Step 3:  Design & test materials and interventions

‘Get it Together’ Mass Media Campaign: NURHI worked with an advertising agency Touchstone to design and place campaign media materials. NURHI put together a creative brief that guided the agency to focus on developing a program for 15 – 45 year old women and 20 – 50 year old men living in slums. The agency created concepts for a campaign ‘brand’ that NURHI reviewed and pretested with audience representatives.   “Get it together” and a puzzle logo were selected along with the tagline “Know, Talk, Go”, meaning know about family planning, talk with your partner about family planning and go for family planning services.  NURHI worked with the agency to design, pretest and produce the “Get it Together” radio and television sports, printed and branded materials. 

‘Get it Together’ Entertainment Education Radio Programs:  NURHI and partner ARDA designed, pretested and produced a three season 5 separate city-based 26-episode weekly radio program with drama, magazine elements and live call-in.  To develop the radio programs workshops were held to develop the design document and write stories and treatments. Click here for more information about the radio design process.

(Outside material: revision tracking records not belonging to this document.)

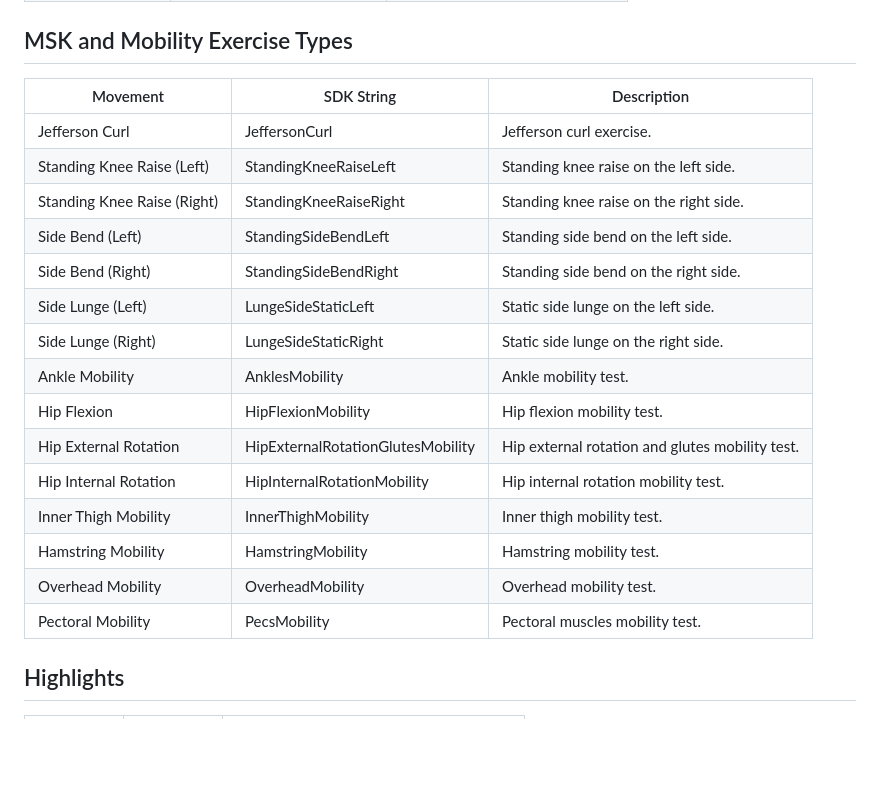
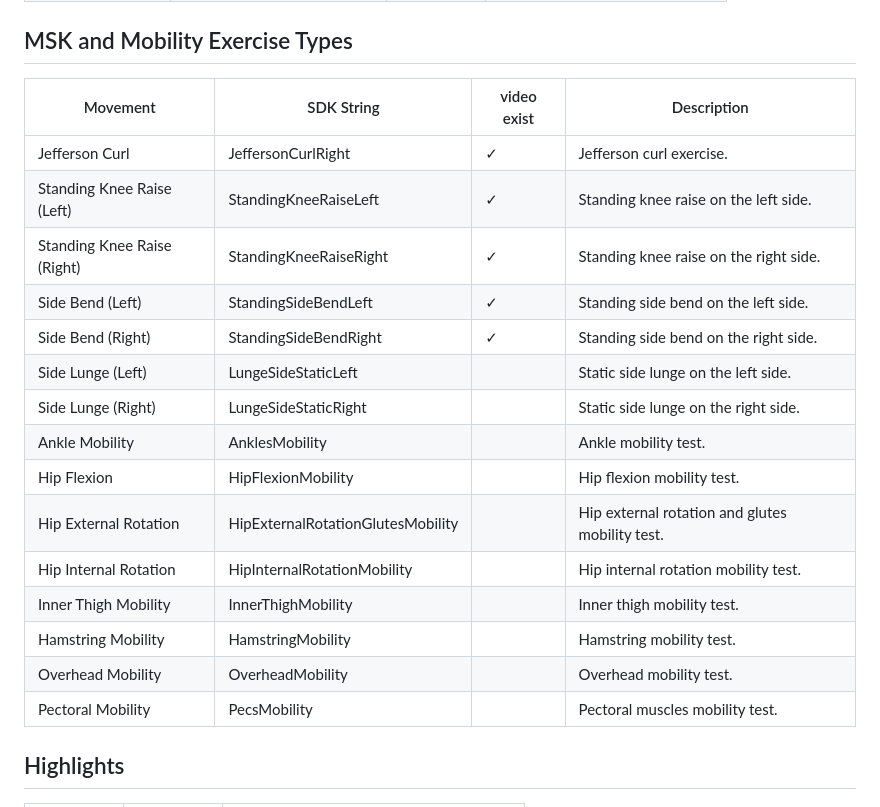
Before and after one commit to sency-ai/smkit-sdk, a Markdown page: SDK-Movement-Catalog.md, the part around one of its changes. Rendered like a GitHub page; blank space fills up the shorter version.

```diff
--- a/SDK-Movement-Catalog.md
+++ b/SDK-Movement-Catalog.md
@@ -53,23 +53,23 @@ This document provides a comprehensive list of supported movements in our SDK. E
 
 ## MSK and Mobility Exercise Types
 
-| Movement                      | SDK String                     | Description                            |
-| ----------------------------- | ------------------------------ | -------------------------------------- |
-| Jefferson Curl                | JeffersonCurl                  | Jefferson curl exercise.               |
-| Standing Knee Raise (Left)    | StandingKneeRaiseLeft          | Standing knee raise on the left side.  |
-| Standing Knee Raise (Right)   | StandingKneeRaiseRight         | Standing knee raise on the right side. |
-| Side Bend (Left)              | StandingSideBendLeft           | Standing side bend on the left side.   |
-| Side Bend (Right)             | StandingSideBendRight          | Standing side bend on the right side.  |
-| Side Lunge (Left)             | LungeSideStaticLeft            | Static side lunge on the left side.    |
-| Side Lunge (Right)            | LungeSideStaticRight           | Static side lunge on the right side.   |
-| Ankle Mobility                | AnklesMobility                 | Ankle mobility test.                   |
-| Hip Flexion                   | HipFlexionMobility             | Hip flexion mobility test.             |
-| Hip External Rotation         | HipExternalRotationGlutesMobility | Hip external rotation and glutes mobility test. |
-| Hip Internal Rotation         | HipInternalRotationMobility    | Hip internal rotation mobility test.   |
-| Inner Thigh Mobility          | InnerThighMobility             | Inner thigh mobility test.             |
-| Hamstring Mobility            | HamstringMobility              | Hamstring mobility test.               |
-| Overhead Mobility             | OverheadMobility               | Overhead mobility test.                |
-| Pectoral Mobility             | PecsMobility                   | Pectoral muscles mobility test.        |
+| Movement                      | SDK String                     | video exist | Description                            |
+| ----------------------------- | ------------------------------ | ----------- | -------------------------------------- |
+| Jefferson Curl                | JeffersonCurlRight             |      ✓      | Jefferson curl exercise.               |
+| Standing Knee Raise (Left)    | StandingKneeRaiseLeft          |      ✓      | Standing knee raise on the left side.  |
+| Standing Knee Raise (Right)   | StandingKneeRaiseRight         |      ✓      | Standing knee raise on the right side. |
+| Side Bend (Left)              | StandingSideBendLeft           |      ✓      | Standing side bend on the left side.   |
+| Side Bend (Right)             | StandingSideBendRight          |      ✓      | Standing side bend on the right side.  |
+| Side Lunge (Left)             | LungeSideStaticLeft            |             | Static side lunge on the left side.    |
+| Side Lunge (Right)            | LungeSideStaticRight           |             | Static side lunge on the right side.   |
+| Ankle Mobility                | AnklesMobility                 |             | Ankle mobility test.                   |
+| Hip Flexion                   | HipFlexionMobility             |             | Hip flexion mobility test.             |
+| Hip External Rotation         | HipExternalRotationGlutesMobility |             | Hip external rotation and glutes mobility test. |
+| Hip Internal Rotation         | HipInternalRotationMobility    |             | Hip internal rotation mobility test.   |
+| Inner Thigh Mobility          | InnerThighMobility             |             | Inner thigh mobility test.             |
+| Hamstring Mobility            | HamstringMobility              |             | Hamstring mobility test.               |
+| Overhead Mobility             | OverheadMobility               |             | Overhead mobility test.                |
+| Pectoral Mobility             | PecsMobility                   |             | Pectoral muscles mobility test.        |
 
 ## Highlights
 
```
Also changed, not shown: other parts of SDK-Movement-Catalog.md (+42 -42 lines).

‘Get it Together’ Youth Urban Mobilization:  NURHI worked closely with its partner Centre for Communication Program Nigeria (CCPN) to develop and implement a ‘Get it Together’ Youth Urban Mobilization Strategy, that engages young  community based barbers, tailors, hairdressers and motorcycle delivery people to discuss family planning with individuals and groups within their communities. Click here for more information about the Youth Urban Mobilization Strategy.

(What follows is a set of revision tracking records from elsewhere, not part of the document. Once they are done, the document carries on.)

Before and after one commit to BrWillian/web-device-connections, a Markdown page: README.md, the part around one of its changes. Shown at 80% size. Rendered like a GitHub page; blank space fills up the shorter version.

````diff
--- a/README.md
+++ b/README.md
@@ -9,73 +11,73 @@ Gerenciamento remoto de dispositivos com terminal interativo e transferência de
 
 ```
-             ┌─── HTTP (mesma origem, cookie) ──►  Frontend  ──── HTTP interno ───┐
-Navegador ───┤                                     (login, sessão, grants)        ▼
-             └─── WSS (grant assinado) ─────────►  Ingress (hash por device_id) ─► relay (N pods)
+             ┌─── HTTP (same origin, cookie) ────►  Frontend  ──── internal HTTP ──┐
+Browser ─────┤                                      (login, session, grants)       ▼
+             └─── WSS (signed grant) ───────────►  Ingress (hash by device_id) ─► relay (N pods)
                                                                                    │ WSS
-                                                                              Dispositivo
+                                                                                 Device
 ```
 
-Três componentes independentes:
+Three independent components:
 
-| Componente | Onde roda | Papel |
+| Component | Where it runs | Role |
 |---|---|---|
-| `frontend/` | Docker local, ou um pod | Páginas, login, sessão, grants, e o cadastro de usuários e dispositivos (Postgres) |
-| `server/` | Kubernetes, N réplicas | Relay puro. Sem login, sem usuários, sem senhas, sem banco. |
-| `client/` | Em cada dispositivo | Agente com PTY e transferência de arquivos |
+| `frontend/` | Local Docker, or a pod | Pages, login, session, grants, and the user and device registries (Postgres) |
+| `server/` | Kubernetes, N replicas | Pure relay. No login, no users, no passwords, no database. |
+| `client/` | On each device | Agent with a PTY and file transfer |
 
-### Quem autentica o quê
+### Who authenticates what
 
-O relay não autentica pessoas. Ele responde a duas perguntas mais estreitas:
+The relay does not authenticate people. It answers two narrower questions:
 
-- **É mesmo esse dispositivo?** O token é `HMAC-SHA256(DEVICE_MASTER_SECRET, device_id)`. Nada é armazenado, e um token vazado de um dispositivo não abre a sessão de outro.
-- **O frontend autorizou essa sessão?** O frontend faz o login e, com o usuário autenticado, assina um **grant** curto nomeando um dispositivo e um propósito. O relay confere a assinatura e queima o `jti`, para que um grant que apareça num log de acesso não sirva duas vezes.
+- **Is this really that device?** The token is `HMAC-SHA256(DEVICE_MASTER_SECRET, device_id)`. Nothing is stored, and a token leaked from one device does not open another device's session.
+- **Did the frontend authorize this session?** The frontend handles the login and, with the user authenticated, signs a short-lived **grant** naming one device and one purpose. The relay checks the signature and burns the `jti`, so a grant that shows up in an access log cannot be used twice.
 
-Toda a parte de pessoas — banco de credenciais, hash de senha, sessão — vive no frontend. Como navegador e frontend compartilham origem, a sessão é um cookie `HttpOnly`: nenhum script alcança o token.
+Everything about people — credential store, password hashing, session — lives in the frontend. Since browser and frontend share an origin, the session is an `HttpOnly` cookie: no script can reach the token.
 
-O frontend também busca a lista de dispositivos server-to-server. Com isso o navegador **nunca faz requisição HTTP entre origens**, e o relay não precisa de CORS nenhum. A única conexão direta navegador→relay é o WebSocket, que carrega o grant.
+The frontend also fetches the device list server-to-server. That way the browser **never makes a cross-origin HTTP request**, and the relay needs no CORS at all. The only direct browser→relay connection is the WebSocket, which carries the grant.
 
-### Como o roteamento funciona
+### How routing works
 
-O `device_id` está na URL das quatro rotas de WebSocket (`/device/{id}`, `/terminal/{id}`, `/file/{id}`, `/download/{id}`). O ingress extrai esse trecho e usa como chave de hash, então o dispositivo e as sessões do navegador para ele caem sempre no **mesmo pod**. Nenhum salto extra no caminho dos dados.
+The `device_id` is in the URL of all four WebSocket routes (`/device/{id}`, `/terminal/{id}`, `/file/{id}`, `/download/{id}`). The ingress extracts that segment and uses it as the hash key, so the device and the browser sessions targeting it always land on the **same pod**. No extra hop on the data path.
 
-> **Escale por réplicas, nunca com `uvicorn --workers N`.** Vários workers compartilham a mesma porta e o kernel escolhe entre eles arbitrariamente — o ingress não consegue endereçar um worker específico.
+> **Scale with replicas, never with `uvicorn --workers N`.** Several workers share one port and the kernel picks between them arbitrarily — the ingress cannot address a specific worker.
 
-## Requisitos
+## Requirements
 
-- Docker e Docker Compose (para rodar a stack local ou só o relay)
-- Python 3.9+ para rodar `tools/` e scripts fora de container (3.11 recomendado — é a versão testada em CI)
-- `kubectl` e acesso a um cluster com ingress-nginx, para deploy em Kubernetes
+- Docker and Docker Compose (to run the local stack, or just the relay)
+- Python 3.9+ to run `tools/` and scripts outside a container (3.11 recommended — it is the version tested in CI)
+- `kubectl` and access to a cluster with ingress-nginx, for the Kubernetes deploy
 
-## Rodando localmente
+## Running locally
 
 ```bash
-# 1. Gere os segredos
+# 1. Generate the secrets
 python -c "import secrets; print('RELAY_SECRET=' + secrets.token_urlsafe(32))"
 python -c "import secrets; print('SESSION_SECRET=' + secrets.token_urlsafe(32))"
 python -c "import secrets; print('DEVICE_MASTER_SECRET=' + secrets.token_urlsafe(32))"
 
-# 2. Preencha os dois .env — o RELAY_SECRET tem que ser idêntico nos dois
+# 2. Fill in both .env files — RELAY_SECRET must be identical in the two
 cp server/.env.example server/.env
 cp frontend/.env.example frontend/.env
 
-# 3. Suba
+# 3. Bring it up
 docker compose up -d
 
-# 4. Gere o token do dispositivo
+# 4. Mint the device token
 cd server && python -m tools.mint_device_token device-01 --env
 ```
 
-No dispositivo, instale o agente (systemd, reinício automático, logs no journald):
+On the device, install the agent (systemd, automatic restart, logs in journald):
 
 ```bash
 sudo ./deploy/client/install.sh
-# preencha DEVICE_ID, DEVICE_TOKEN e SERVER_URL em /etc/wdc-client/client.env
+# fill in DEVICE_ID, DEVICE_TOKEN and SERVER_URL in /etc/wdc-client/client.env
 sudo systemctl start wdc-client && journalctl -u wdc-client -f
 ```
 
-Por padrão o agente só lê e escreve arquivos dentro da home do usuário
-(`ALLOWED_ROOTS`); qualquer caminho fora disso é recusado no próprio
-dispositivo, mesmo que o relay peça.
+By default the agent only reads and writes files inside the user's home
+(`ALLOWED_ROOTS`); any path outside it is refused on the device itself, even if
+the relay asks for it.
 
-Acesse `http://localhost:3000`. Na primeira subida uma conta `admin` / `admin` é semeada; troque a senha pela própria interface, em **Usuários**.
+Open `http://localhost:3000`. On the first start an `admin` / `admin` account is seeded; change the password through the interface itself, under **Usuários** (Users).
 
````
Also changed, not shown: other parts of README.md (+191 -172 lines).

Step 4:  Implement and monitor the campaign

NURHI launched the ‘Get It Together’ campaign in October 2011 in four cities, with television and radio spots, posters in markets, clinics, airports, motor parks, and office buildings. FP Providers were given branded job aids, badges, site identifiers , biros , flipcharts and leaflets. Social Mobilizers also received branded and printed.   In early 2012, CCPN and its partner NGOs trained Social Mobilizers to facilitate radio listening groups, conduct “visibility parades”, key life events, neighborhood campaigns and refer clients to FPPN services with “Go Referral Cards”. Click here for more information about Social Mobilizers and their activities.

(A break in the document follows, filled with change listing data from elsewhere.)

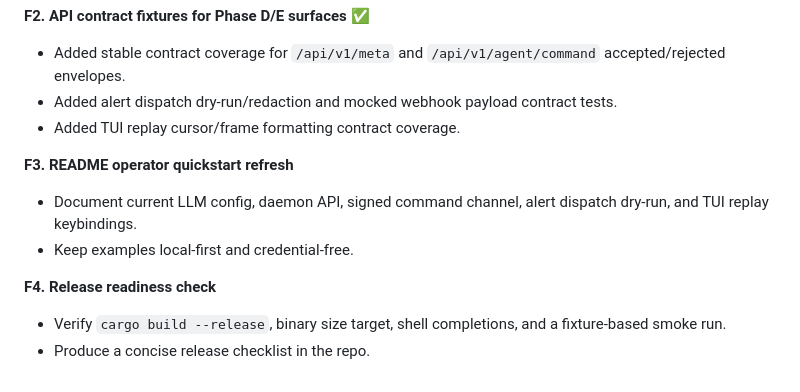
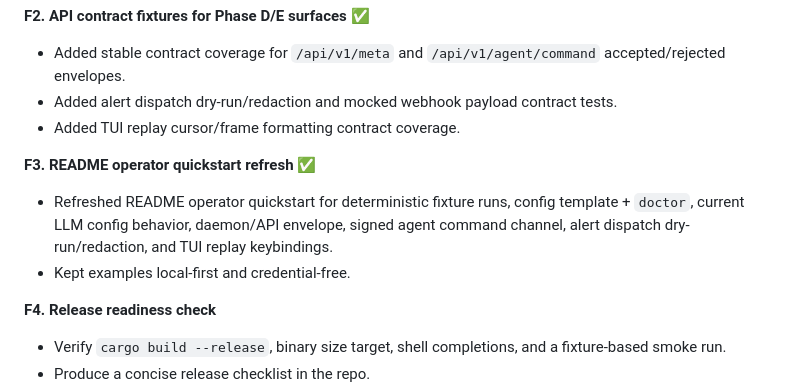
Before and after one commit to VKKKV/tianji, a Markdown page: plan.md, the part around the change. Drawn GitHub-style.

Commit message:
Mark F3 complete in roadmap

```diff
--- a/plan.md
+++ b/plan.md
@@ -255,9 +255,9 @@ Borrowing adoption status after Phase D/E:
 - Added alert dispatch dry-run/redaction and mocked webhook payload contract tests.
 - Added TUI replay cursor/frame formatting contract coverage.
 
-**F3. README operator quickstart refresh**
-- Document current LLM config, daemon API, signed command channel, alert dispatch dry-run, and TUI replay keybindings.
-- Keep examples local-first and credential-free.
+**F3. README operator quickstart refresh** ✅
+- Refreshed README operator quickstart for deterministic fixture runs, config template + `doctor`, current LLM config behavior, daemon/API envelope, signed agent command channel, alert dispatch dry-run/redaction, and TUI replay keybindings.
+- Kept examples local-first and credential-free.
 
 **F4. Release readiness check**
 - Verify `cargo build --release`, binary size target, shell completions, and a fixture-based smoke run.
```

In February 2012, the four NURHI radio programs began weekly broadcasts.  Each language program includes a serial drama episode, interviews, music and a weekly quiz plus a live call-in session with a family planning expert.  Listeners can win prizes by answering weekly questions through text messaging. Click here for more information about the NURHI radio program.

In each city, NURHI employs an Advocacy and Behavior Change (ABC) Officer who monitors and coordinates mass media radio program and social mobilization activities through regular meetings with partners, radio program monitoring, and tracking referrals by social mobilizers for family planning services. click here for more information on the activities of NURHI social mobilizerse

Step 5:  Evaluate and Re-plan

MLE is tasked with conducting the baseline, midterm and final evaluation surveys.  Their surveys will measure exposure to the ‘Get it together’ mass media, radio program, and social mobilization activities, knowledge and attitudes toward family planning, as well as contraceptive use.   Through this analysis, it is possible to compare people who have been exposed to the ‘Get it Together’ campaign with those who have not to see if they differ on key behaviors and attitudes.

NURHI Midterm Survey Results (show the link here) showed there have been substantial increases of 3% to 15% in contraceptive prevalence rates (CPR) in the four initial cities between baseline and midterm, a period of less than two years.  The data also revealed that the proportion of women who intend to use family planning increased by 7.5 to 10.2 percentage points.

After a review of midterm results, activities of the program was reviewed and refined based on the data.